These two neighboring buildings in Bronzeville couldn’t look more different. But the stone mansion and neighboring steel-and-glass office building have a shared history.
Built nine decades apart, each has served as the headquarters for the Chicago Urban League, a nonprofit that advocates for things like education, employment, and housing. The group called the mansion home from the 1960s until it moved into the office building in January 1984.
What’s That Building fan Vince Dixon asked about the more modern one, which stands out among the older brick and stone residential structures, but we decided to look at both buildings because of their connection to South Side advocacy groups.
The Swift Mansion
The couple kept the large greystone for about a dozen years, then moved to an even grander mansion on Drexel Boulevard. In the mid-20th century, the Swift Mansion was converted into a funeral parlor until it became home to the Chicago Urban League in the ’60s.
When the Urban League moved next door, it eventually sold the mansion to Maurice and Christine Perkins. The Perkins now run the Inner City Youth and Adult Foundation out of the building — a nonprofit that promotes things like education, fair housing, and universal health care. They have preserved the lavish woodwork in the downstairs rooms. Today, young men who were recently released from prison live on the second floor as part of the program.
The office building
Jim Compton, former president and CEO of the Chicago Urban League, was the primary force in getting the new office built — and keeping the headquarters on the South Side.
When the Urban League outgrew the 10,000-square-foot mansion, board members wanted to move downtown, but Compton was adamant the group remain on the South Side.“We would lose our identity in the community if we were on X-numbered floor in an office building downtown,” he said. “We would be abandoning the community we serve.”
Compton and former Commonwealth Edison CEO James O'Connor raised $3 million to build the 32,000-square-foot headquarters. They even had about $200,000 left over for future maintenance.
The building is the work of John Moutoussamy, a pioneering African-American architect who studied under famed minimalist Mies van der Rohe at the Illinois Institute of Technology. Moutoussamy also designed the Ebony/Jet building on South Michigan Avenue, three campuses for the City Colleges of Chicago, and a pair of apartment towers in Hyde Park.

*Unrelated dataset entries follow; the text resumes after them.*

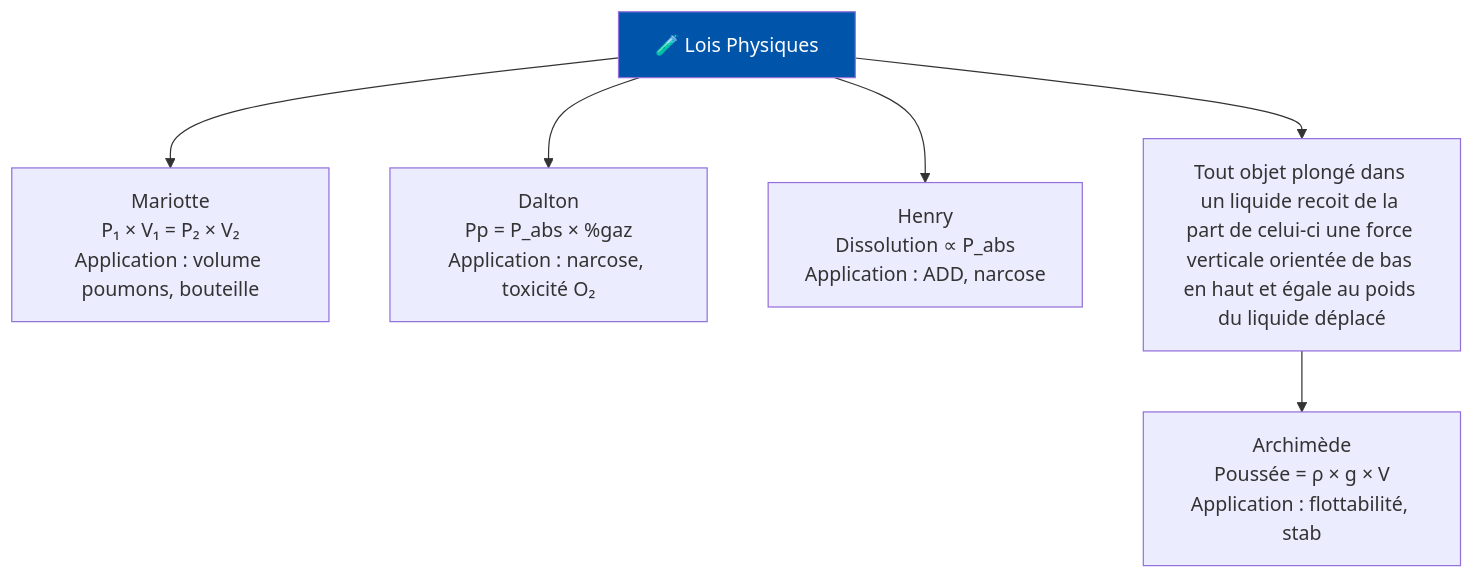
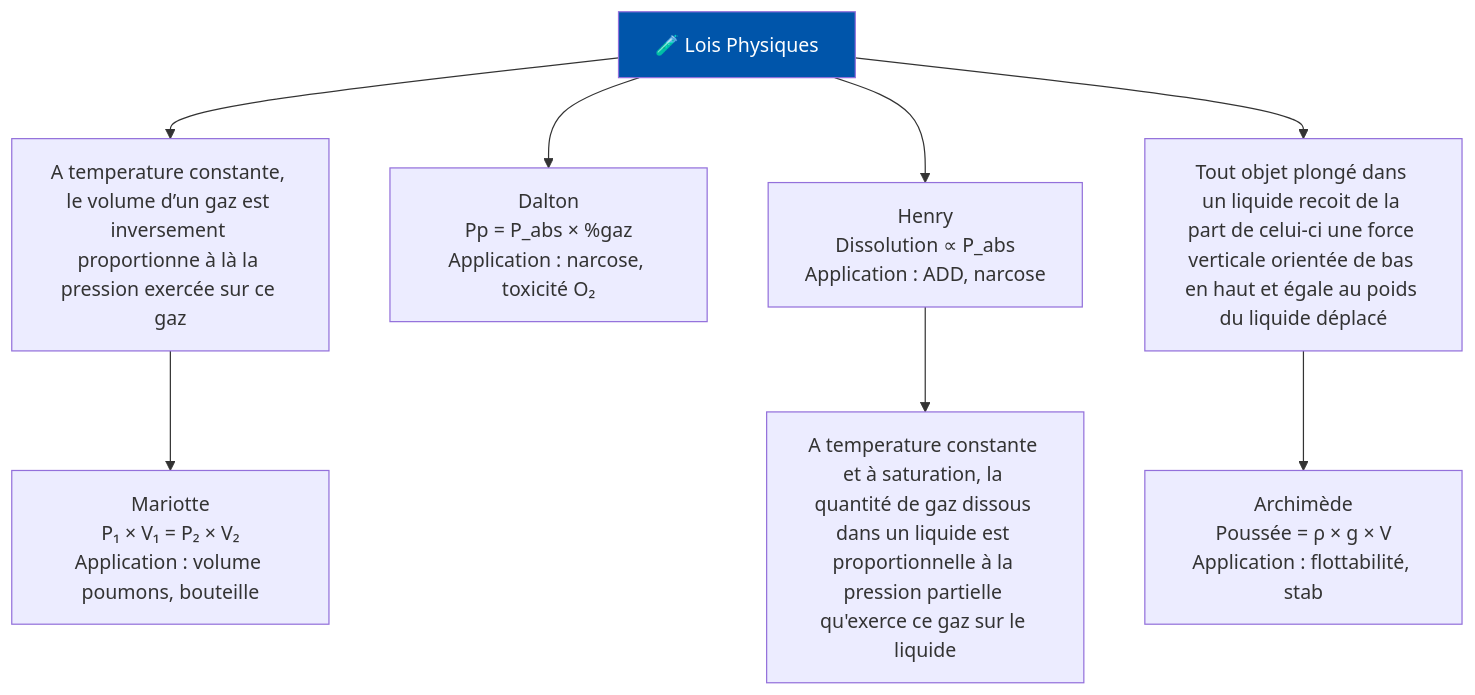
One commit to thomasGuibert/plongee changed the first of 5 diagrams in prepa-n2/N2_Materiel_Autonomie.md. Above: the diagram before and after it, drawn with Mermaid. The commit also changed 1 other file, not shown here.

````diff
--- a/prepa-n2/N2_Materiel_Autonomie.md
+++ b/prepa-n2/N2_Materiel_Autonomie.md
@@ -7,11 +7,13 @@
 ```mermaid
 flowchart TD
     ROOT["🧪 Lois Physiques"]
-    ROOT --> MARIO["Mariotte<br>P₁ × V₁ = P₂ × V₂<br>Application : volume poumons, bouteille"]
+    ROOT --> Mario["A temperature constante, le volume d’un gaz est inversement proportionne à là la pression exercée sur ce gaz"]
+    Mario --> MARIO_1["Mariotte<br>P₁ × V₁ = P₂ × V₂<br>Application : volume poumons, bouteille"]
     ROOT --> DALTON["Dalton<br>Pp = P_abs × %gaz<br>Application : narcose, toxicité O₂"]
     ROOT --> HENRY["Henry<br>Dissolution ∝ P_abs<br>Application : ADD, narcose"]
+    HENRY --> HENRY_1["A temperature constante et à saturation, la quantité de gaz dissous dans un liquide est proportionnelle à la pression partielle qu'exerce ce gaz sur le liquide"]
     ROOT --> ARCHI["Tout objet plongé dans un liquide recoit de la part de celui-ci une force verticale orientée de bas en haut et égale au poids du liquide déplacé"]
     ARCHI --> ARCHI_1["Archimède<br>Poussée = ρ × g × V<br>Application : flottabilité, stab"]
 
     style ROOT fill:#0055aa,color:#fff
 ```
````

Barbara Lumpkin, who became Chicago Urban League president and CEO this year, said the South Side office helps “people know we're here in the community, working for the community.”
Dennis Rodkin is a real estate reporter for Crain's Chicago Business and Morning Shift's "What's That Building?" contributor.